= EXERCISE OBJECTIVE =
Output the entire listing that follows verbatim.

* * *

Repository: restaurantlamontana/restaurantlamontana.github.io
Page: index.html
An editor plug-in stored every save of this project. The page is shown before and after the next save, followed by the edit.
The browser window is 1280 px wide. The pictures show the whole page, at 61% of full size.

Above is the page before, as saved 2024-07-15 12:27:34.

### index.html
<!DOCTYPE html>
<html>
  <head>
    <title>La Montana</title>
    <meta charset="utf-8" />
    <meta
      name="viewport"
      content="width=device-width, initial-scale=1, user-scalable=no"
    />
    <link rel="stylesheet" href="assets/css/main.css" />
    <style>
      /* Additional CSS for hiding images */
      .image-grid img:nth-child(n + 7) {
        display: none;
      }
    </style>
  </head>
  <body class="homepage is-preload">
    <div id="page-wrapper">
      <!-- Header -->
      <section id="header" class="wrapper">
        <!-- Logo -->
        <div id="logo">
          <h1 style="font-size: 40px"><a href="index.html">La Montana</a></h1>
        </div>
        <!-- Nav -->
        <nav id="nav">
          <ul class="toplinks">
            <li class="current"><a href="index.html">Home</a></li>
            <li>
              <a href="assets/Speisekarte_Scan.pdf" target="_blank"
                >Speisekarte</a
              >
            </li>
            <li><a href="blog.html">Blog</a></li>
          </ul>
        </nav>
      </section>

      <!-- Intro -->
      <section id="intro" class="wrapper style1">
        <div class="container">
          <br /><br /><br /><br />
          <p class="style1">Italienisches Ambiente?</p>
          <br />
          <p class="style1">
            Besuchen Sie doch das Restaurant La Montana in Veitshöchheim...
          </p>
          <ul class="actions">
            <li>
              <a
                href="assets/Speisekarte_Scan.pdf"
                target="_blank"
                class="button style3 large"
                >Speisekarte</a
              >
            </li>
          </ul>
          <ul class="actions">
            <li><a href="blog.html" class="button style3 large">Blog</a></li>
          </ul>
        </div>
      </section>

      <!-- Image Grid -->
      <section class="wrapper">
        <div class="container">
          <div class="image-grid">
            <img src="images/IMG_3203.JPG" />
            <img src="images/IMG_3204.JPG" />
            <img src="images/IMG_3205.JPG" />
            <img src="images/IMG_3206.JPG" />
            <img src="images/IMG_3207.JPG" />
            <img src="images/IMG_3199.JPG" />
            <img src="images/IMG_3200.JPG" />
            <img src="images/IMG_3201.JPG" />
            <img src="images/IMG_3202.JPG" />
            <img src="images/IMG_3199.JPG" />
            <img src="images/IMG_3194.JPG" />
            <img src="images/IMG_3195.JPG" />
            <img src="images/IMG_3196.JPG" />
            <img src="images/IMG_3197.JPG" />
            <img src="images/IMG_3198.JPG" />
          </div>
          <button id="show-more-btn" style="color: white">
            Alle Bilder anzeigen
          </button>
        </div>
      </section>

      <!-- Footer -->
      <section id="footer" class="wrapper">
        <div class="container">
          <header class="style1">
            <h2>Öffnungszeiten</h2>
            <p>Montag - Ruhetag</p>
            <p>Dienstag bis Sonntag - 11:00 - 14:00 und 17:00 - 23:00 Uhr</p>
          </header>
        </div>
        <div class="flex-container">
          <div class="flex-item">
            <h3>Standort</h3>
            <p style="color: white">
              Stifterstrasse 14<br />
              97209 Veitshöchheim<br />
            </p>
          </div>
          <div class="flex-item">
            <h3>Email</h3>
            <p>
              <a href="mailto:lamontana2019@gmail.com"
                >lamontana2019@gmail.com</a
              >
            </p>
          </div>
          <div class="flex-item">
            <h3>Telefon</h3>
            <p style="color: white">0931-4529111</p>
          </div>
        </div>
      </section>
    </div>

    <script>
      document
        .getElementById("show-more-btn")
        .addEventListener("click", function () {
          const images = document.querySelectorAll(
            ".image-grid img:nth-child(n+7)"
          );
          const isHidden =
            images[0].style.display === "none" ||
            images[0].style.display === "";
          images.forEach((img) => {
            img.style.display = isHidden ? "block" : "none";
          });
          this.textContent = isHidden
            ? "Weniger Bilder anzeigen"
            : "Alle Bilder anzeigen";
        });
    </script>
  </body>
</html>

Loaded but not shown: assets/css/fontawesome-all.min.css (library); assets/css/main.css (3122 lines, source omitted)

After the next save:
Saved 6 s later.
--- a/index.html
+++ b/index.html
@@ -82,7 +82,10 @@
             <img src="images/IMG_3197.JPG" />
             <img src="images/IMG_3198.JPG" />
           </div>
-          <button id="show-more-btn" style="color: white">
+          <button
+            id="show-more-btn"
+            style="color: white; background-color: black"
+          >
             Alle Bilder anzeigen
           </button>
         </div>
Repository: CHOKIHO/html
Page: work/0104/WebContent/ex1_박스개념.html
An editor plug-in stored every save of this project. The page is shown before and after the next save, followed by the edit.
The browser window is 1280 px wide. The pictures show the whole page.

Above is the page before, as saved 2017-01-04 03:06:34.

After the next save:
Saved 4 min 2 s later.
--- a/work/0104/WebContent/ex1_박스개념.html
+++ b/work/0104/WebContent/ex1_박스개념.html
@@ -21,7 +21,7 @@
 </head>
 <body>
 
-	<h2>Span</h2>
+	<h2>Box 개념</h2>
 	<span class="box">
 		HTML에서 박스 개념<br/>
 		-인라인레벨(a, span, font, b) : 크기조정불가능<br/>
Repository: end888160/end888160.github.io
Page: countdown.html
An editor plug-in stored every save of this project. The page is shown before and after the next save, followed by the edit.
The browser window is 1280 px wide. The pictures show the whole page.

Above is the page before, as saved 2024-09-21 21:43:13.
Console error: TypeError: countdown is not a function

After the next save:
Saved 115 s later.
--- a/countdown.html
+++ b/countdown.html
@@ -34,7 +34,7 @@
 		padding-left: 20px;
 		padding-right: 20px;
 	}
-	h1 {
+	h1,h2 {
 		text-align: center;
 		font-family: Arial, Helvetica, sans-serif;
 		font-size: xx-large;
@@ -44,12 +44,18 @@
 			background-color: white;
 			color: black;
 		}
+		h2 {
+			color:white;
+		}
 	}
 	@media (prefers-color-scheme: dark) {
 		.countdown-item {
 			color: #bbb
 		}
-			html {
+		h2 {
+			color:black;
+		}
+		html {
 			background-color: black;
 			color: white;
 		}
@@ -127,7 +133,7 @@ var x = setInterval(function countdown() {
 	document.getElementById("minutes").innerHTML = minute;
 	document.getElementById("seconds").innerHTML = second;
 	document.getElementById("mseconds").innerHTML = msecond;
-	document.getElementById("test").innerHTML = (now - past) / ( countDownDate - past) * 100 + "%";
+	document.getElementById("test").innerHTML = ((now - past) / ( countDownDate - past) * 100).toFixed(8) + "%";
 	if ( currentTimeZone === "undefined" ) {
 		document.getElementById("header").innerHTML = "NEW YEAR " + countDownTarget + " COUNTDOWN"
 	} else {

* * *

= OUTPUT FOR THIS TASK =
Repository: restaurantlamontana/restaurantlamontana.github.io
Page: index.html
An editor plug-in stored every save of this project. The page is shown before and after the next save, followed by the edit.
The browser window is 1280 px wide. The pictures show the whole page, at 61% of full size.

Above is the page before, as saved 2024-07-15 12:27:34.

### index.html
<!DOCTYPE html>
<html>
  <head>
    <title>La Montana</title>
    <meta charset="utf-8" />
    <meta
      name="viewport"
      content="width=device-width, initial-scale=1, user-scalable=no"
    />
    <link rel="stylesheet" href="assets/css/main.css" />
    <style>
      /* Additional CSS for hiding images */
      .image-grid img:nth-child(n + 7) {
        display: none;
      }
    </style>
  </head>
  <body class="homepage is-preload">
    <div id="page-wrapper">
      <!-- Header -->
      <section id="header" class="wrapper">
        <!-- Logo -->
        <div id="logo">
          <h1 style="font-size: 40px"><a href="index.html">La Montana</a></h1>
        </div>
        <!-- Nav -->
        <nav id="nav">
          <ul class="toplinks">
            <li class="current"><a href="index.html">Home</a></li>
            <li>
              <a href="assets/Speisekarte_Scan.pdf" target="_blank"
                >Speisekarte</a
              >
            </li>
            <li><a href="blog.html">Blog</a></li>
          </ul>
        </nav>
      </section>

      <!-- Intro -->
      <section id="intro" class="wrapper style1">
        <div class="container">
          <br /><br /><br /><br />
          <p class="style1">Italienisches Ambiente?</p>
          <br />
          <p class="style1">
            Besuchen Sie doch das Restaurant La Montana in Veitshöchheim...
          </p>
          <ul class="actions">
            <li>
              <a
                href="assets/Speisekarte_Scan.pdf"
                target="_blank"
                class="button style3 large"
                >Speisekarte</a
              >
            </li>
          </ul>
          <ul class="actions">
            <li><a href="blog.html" class="button style3 large">Blog</a></li>
          </ul>
        </div>
      </section>

      <!-- Image Grid -->
      <section class="wrapper">
        <div class="container">
          <div class="image-grid">
            <img src="images/IMG_3203.JPG" />
            <img src="images/IMG_3204.JPG" />
            <img src="images/IMG_3205.JPG" />
            <img src="images/IMG_3206.JPG" />
            <img src="images/IMG_3207.JPG" />
            <img src="images/IMG_3199.JPG" />
            <img src="images/IMG_3200.JPG" />
            <img src="images/IMG_3201.JPG" />
            <img src="images/IMG_3202.JPG" />
            <img src="images/IMG_3199.JPG" />
            <img src="images/IMG_3194.JPG" />
            <img src="images/IMG_3195.JPG" />
            <img src="images/IMG_3196.JPG" />
            <img src="images/IMG_3197.JPG" />
            <img src="images/IMG_3198.JPG" />
          </div>
          <button id="show-more-btn" style="color: white">
            Alle Bilder anzeigen
          </button>
        </div>
      </section>

      <!-- Footer -->
      <section id="footer" class="wrapper">
        <div class="container">
          <header class="style1">
            <h2>Öffnungszeiten</h2>
            <p>Montag - Ruhetag</p>
            <p>Dienstag bis Sonntag - 11:00 - 14:00 und 17:00 - 23:00 Uhr</p>
          </header>
        </div>
        <div class="flex-container">
          <div class="flex-item">
            <h3>Standort</h3>
            <p style="color: white">
              Stifterstrasse 14<br />
              97209 Veitshöchheim<br />
            </p>
          </div>
          <div class="flex-item">
            <h3>Email</h3>
            <p>
              <a href="mailto:lamontana2019@gmail.com"
                >lamontana2019@gmail.com</a
              >
            </p>
          </div>
          <div class="flex-item">
            <h3>Telefon</h3>
            <p style="color: white">0931-4529111</p>
          </div>
        </div>
      </section>
    </div>

    <script>
      document
        .getElementById("show-more-btn")
        .addEventListener("click", function () {
          const images = document.querySelectorAll(
            ".image-grid img:nth-child(n+7)"
          );
          const isHidden =
            images[0].style.display === "none" ||
            images[0].style.display === "";
          images.forEach((img) => {
            img.style.display = isHidden ? "block" : "none";
          });
          this.textContent = isHidden
            ? "Weniger Bilder anzeigen"
            : "Alle Bilder anzeigen";
        });
    </script>
  </body>
</html>

Loaded but not shown: assets/css/fontawesome-all.min.css (library); assets/css/main.css (3122 lines, source omitted)

After the next save:
Saved 6 s later.
--- a/index.html
+++ b/index.html
@@ -82,7 +82,10 @@
             <img src="images/IMG_3197.JPG" />
             <img src="images/IMG_3198.JPG" />
           </div>
-          <button id="show-more-btn" style="color: white">
+          <button
+            id="show-more-btn"
+            style="color: white; background-color: black"
+          >
             Alle Bilder anzeigen
           </button>
         </div>
Repository: CHOKIHO/html
Page: work/0104/WebContent/ex1_박스개념.html
An editor plug-in stored every save of this project. The page is shown before and after the next save, followed by the edit.
The browser window is 1280 px wide. The pictures show the whole page.

Above is the page before, as saved 2017-01-04 03:06:34.

After the next save:
Saved 4 min 2 s later.
--- a/work/0104/WebContent/ex1_박스개념.html
+++ b/work/0104/WebContent/ex1_박스개념.html
@@ -21,7 +21,7 @@
 </head>
 <body>
 
-	<h2>Span</h2>
+	<h2>Box 개념</h2>
 	<span class="box">
 		HTML에서 박스 개념<br/>
 		-인라인레벨(a, span, font, b) : 크기조정불가능<br/>
Repository: end888160/end888160.github.io
Page: countdown.html
An editor plug-in stored every save of this project. The page is shown before and after the next save, followed by the edit.
The browser window is 1280 px wide. The pictures show the whole page.

Above is the page before, as saved 2024-09-21 21:43:13.
Console error: TypeError: countdown is not a function

After the next save:
Saved 115 s later.
--- a/countdown.html
+++ b/countdown.html
@@ -34,7 +34,7 @@
 		padding-left: 20px;
 		padding-right: 20px;
 	}
-	h1 {
+	h1,h2 {
 		text-align: center;
 		font-family: Arial, Helvetica, sans-serif;
 		font-size: xx-large;
@@ -44,12 +44,18 @@
 			background-color: white;
 			color: black;
 		}
+		h2 {
+			color:white;
+		}
 	}
 	@media (prefers-color-scheme: dark) {
 		.countdown-item {
 			color: #bbb
 		}
-			html {
+		h2 {
+			color:black;
+		}
+		html {
 			background-color: black;
 			color: white;
 		}
@@ -127,7 +133,7 @@ var x = setInterval(function countdown() {
 	document.getElementById("minutes").innerHTML = minute;
 	document.getElementById("seconds").innerHTML = second;
 	document.getElementById("mseconds").innerHTML = msecond;
-	document.getElementById("test").innerHTML = (now - past) / ( countDownDate - past) * 100 + "%";
+	document.getElementById("test").innerHTML = ((now - past) / ( countDownDate - past) * 100).toFixed(8) + "%";
 	if ( currentTimeZone === "undefined" ) {
 		document.getElementById("header").innerHTML = "NEW YEAR " + countDownTarget + " COUNTDOWN"
 	} else {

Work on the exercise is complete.